Task instructions - Give the number of lines in the data that contain "Service", and nothing more.

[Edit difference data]
====

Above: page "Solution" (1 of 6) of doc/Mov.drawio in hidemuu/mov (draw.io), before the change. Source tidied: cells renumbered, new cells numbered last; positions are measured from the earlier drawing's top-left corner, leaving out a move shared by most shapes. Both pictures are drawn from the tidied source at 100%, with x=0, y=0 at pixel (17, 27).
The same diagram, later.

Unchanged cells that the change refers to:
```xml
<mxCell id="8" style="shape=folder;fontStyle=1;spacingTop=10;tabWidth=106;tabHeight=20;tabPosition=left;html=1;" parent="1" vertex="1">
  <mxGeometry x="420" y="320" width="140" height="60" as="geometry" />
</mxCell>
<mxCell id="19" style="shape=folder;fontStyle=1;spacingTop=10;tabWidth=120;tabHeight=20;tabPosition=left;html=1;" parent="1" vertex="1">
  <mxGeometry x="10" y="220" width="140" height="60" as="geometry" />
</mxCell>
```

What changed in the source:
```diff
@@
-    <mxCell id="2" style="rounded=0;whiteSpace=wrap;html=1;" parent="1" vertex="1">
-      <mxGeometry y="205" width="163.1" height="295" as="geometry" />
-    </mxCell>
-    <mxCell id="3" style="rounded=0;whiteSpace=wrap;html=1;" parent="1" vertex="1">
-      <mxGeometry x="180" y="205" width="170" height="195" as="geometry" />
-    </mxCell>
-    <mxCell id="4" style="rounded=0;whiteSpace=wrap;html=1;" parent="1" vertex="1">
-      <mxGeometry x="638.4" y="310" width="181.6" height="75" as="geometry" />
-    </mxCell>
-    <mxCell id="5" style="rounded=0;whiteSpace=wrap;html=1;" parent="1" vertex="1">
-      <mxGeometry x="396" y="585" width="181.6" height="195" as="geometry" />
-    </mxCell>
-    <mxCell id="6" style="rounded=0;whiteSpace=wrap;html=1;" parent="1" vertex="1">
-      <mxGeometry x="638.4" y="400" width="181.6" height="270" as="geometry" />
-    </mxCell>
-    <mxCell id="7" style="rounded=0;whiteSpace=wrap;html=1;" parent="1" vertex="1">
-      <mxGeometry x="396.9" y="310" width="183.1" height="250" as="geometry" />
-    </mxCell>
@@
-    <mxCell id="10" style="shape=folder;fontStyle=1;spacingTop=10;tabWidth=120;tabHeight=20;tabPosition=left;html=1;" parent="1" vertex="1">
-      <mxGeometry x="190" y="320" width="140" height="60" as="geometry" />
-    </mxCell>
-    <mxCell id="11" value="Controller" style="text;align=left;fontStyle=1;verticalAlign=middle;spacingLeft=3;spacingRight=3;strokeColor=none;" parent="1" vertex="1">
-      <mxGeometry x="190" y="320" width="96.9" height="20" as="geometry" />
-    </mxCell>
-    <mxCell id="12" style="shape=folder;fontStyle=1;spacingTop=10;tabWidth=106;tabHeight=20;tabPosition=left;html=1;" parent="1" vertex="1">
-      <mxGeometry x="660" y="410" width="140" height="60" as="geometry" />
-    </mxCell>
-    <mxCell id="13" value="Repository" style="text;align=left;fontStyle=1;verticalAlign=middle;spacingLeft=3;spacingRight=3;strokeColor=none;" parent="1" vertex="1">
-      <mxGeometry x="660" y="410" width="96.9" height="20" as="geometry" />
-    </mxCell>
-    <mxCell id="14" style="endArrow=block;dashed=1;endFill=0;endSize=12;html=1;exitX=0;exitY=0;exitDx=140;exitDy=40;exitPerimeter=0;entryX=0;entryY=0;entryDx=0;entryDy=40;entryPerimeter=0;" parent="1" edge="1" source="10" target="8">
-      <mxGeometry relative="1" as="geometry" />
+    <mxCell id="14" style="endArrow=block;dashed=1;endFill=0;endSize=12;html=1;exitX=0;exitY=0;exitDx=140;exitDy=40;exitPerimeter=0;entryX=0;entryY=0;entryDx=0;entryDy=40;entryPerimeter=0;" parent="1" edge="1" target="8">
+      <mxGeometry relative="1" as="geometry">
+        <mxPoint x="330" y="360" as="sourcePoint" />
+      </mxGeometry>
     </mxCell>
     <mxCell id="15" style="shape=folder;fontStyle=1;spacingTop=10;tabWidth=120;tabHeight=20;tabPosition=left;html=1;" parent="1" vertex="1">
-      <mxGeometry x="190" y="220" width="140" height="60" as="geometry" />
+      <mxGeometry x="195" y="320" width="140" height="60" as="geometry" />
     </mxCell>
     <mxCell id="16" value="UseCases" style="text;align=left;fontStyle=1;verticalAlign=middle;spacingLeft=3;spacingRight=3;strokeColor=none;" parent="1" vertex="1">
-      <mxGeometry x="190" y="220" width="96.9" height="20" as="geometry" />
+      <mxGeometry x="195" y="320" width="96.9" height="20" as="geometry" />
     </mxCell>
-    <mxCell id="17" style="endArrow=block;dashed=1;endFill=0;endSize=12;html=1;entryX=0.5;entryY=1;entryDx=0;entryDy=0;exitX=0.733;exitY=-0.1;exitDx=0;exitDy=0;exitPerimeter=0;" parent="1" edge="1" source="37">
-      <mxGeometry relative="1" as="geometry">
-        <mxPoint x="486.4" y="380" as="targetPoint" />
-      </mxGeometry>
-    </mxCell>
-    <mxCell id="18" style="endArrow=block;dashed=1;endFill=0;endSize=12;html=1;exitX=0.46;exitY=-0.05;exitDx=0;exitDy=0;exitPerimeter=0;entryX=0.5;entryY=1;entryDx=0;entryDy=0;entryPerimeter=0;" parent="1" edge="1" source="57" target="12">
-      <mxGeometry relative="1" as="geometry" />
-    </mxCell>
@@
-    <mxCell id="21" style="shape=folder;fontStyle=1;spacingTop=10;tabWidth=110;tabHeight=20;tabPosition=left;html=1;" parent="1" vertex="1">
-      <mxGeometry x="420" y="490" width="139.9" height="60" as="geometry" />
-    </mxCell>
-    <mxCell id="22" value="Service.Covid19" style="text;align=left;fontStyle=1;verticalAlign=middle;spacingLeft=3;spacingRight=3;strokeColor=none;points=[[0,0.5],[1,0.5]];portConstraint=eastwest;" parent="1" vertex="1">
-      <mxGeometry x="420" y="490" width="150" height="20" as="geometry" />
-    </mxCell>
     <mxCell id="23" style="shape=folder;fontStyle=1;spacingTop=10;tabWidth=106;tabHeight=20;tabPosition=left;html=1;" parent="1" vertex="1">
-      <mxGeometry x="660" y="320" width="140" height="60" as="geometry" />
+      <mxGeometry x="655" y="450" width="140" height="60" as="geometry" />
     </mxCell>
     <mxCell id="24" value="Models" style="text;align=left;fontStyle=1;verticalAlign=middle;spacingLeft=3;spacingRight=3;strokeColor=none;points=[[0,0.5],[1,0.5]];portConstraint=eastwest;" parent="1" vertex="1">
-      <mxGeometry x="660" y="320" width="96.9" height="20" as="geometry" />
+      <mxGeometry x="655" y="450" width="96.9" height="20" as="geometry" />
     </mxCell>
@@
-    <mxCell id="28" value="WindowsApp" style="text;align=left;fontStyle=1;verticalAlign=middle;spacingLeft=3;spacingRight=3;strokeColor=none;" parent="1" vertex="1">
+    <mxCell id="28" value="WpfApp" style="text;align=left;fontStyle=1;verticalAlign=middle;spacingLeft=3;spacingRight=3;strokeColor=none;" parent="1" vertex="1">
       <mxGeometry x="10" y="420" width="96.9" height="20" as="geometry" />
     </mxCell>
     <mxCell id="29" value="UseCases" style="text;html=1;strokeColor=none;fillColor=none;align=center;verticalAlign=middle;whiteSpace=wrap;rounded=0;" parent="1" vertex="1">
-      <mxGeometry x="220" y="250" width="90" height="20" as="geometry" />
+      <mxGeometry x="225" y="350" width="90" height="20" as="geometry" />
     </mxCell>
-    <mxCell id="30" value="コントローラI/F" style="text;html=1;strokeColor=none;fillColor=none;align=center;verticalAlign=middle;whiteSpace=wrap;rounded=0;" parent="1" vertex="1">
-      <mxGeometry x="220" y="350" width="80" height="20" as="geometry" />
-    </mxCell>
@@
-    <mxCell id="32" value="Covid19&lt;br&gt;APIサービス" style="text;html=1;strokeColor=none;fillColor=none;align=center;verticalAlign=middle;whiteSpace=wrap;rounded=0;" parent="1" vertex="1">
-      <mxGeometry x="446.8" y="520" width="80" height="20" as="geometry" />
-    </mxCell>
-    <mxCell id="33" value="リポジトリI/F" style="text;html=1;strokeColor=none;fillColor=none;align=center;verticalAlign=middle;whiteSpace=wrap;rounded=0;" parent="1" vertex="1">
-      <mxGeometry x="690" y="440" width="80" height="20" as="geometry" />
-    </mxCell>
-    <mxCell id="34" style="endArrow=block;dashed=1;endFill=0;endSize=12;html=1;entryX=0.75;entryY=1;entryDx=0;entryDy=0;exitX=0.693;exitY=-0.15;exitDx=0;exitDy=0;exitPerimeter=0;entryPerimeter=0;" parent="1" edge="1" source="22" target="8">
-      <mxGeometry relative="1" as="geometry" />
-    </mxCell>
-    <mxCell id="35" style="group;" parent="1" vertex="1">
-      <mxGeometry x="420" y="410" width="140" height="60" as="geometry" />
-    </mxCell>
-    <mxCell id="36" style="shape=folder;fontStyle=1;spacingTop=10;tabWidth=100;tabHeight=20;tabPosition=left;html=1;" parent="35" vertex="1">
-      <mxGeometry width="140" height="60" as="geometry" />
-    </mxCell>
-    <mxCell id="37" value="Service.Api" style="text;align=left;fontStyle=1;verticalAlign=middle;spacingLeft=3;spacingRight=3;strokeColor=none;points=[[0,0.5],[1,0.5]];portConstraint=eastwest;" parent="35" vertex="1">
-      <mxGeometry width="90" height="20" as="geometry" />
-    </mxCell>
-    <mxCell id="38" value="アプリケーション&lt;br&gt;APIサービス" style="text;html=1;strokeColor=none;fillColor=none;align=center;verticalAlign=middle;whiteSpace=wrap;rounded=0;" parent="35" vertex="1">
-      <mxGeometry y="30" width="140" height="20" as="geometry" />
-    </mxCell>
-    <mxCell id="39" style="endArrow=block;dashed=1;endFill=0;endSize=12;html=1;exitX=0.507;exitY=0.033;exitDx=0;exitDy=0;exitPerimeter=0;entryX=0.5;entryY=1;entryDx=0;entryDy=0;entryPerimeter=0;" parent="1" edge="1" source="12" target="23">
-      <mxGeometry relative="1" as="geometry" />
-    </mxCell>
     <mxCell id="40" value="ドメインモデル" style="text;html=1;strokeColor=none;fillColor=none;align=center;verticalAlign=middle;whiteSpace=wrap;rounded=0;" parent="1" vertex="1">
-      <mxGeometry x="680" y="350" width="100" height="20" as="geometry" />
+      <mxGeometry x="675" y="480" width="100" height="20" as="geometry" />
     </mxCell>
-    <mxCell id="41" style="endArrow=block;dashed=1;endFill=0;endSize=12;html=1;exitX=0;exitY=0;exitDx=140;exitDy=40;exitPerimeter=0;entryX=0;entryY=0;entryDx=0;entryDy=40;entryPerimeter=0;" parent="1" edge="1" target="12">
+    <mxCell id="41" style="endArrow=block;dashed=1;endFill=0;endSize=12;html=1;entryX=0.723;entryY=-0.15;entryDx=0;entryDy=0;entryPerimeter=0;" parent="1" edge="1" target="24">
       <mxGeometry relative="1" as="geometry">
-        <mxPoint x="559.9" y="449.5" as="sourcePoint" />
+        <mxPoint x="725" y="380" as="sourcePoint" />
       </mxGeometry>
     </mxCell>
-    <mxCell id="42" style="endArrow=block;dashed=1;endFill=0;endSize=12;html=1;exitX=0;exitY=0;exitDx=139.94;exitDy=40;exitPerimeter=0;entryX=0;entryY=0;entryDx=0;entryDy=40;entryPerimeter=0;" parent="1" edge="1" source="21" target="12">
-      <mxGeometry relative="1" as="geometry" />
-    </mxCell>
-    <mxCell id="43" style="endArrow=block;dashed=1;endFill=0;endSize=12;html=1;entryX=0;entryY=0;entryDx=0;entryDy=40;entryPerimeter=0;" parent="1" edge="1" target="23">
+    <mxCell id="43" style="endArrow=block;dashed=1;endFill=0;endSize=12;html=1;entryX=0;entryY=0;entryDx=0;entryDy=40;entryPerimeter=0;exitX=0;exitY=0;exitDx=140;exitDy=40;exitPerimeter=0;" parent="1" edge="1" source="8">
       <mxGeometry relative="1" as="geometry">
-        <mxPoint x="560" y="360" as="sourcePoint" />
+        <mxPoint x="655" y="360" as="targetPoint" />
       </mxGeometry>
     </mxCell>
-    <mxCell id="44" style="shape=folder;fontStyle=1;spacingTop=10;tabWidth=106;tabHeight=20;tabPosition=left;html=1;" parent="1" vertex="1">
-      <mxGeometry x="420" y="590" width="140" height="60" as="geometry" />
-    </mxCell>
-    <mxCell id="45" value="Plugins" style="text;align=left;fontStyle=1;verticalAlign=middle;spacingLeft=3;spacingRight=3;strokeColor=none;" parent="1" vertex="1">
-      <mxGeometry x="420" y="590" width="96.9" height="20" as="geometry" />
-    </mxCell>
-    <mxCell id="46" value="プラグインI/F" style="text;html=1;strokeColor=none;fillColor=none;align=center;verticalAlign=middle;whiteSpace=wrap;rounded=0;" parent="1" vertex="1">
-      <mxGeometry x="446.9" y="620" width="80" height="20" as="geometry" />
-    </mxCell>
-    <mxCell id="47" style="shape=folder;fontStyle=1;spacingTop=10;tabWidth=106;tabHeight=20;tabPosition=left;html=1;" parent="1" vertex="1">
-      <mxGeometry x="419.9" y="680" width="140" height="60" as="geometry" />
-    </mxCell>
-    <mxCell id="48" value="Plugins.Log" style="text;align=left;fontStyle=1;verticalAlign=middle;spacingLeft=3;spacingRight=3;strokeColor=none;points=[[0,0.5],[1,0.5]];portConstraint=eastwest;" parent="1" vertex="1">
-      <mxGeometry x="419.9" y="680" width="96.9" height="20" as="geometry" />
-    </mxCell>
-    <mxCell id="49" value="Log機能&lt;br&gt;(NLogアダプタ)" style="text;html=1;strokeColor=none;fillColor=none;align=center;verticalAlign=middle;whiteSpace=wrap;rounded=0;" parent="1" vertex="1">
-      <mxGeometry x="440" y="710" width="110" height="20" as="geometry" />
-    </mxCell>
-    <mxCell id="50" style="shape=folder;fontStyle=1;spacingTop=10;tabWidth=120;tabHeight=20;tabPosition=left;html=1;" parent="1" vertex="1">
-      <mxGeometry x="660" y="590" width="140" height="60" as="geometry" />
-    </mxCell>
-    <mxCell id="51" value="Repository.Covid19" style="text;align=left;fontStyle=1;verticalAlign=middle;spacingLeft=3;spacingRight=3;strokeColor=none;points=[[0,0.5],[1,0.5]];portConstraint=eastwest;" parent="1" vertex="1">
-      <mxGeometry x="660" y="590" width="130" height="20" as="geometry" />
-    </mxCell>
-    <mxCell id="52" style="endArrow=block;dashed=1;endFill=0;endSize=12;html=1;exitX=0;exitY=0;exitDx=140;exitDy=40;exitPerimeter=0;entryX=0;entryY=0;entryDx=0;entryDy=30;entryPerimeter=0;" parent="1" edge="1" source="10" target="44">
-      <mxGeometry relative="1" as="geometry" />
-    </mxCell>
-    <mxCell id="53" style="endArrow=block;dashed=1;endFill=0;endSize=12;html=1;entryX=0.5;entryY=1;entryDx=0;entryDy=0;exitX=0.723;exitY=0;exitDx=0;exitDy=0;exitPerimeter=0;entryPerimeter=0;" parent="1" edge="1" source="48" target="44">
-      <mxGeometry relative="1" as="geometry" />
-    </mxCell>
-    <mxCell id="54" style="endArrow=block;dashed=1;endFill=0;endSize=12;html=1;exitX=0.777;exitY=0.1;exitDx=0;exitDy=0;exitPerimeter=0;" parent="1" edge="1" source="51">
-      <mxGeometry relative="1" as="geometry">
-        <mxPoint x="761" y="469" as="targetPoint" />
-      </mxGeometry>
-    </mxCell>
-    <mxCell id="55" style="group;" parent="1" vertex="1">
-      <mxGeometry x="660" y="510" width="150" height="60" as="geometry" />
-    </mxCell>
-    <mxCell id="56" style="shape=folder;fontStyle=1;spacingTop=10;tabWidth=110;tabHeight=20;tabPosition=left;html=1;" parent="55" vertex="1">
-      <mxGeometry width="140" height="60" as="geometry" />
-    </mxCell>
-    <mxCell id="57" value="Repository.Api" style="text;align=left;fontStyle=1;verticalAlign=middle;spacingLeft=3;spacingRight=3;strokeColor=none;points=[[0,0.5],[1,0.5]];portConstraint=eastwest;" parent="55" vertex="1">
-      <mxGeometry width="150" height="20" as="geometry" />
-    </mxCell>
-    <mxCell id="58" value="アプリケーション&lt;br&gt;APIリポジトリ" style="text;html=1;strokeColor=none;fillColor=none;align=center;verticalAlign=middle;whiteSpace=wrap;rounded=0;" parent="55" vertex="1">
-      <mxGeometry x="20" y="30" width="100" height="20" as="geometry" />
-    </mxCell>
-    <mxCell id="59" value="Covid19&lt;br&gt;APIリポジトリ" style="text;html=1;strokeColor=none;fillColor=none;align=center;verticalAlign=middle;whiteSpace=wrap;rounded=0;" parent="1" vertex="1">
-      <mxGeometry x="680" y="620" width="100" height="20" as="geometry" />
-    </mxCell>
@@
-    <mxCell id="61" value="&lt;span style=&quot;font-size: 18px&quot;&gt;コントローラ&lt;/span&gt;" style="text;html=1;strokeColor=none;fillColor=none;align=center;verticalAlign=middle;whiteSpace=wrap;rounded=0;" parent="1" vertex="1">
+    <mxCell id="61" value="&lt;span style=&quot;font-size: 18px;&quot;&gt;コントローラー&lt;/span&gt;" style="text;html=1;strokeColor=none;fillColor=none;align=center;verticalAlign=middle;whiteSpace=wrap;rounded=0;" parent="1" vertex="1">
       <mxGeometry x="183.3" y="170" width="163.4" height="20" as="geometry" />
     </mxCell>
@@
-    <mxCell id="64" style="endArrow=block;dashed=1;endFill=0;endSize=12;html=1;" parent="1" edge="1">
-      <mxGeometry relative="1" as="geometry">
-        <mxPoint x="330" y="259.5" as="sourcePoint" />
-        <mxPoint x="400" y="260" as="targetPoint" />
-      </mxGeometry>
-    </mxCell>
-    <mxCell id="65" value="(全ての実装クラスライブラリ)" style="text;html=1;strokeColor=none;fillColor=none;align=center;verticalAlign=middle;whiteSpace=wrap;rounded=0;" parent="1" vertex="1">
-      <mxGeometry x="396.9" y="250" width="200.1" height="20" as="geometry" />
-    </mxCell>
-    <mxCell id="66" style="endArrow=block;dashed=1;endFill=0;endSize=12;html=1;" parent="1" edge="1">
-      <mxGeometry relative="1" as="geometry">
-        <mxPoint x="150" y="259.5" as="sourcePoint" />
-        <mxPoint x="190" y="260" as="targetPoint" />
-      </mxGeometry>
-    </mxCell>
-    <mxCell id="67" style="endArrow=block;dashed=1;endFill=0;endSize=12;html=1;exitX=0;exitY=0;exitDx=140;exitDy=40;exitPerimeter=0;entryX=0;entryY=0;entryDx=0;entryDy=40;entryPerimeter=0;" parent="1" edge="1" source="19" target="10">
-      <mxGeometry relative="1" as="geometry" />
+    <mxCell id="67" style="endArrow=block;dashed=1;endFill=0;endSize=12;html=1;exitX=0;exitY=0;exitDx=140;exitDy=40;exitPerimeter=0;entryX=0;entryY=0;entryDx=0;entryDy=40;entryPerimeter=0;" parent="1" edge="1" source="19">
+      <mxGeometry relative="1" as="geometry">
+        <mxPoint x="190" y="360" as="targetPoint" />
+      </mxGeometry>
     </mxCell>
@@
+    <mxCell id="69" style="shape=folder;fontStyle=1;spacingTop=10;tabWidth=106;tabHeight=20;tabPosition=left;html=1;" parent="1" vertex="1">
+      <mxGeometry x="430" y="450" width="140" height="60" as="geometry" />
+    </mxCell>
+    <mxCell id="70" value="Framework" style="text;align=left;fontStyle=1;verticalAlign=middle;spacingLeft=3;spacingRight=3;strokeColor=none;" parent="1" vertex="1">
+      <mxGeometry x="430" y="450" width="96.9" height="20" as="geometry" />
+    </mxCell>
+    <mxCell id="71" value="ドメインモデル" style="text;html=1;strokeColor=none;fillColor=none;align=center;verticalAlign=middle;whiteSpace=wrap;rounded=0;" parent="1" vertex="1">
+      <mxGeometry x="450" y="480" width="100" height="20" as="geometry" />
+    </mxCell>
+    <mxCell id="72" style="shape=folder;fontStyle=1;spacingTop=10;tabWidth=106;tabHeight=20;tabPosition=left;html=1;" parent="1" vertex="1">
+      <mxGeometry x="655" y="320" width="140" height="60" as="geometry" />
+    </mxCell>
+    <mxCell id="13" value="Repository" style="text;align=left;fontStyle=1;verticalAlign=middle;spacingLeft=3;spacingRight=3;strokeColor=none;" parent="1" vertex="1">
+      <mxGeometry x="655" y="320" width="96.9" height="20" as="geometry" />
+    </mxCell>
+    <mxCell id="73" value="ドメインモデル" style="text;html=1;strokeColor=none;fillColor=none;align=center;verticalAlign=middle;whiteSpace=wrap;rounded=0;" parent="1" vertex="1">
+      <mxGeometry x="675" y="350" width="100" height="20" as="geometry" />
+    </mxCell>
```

====

Expected answer - 2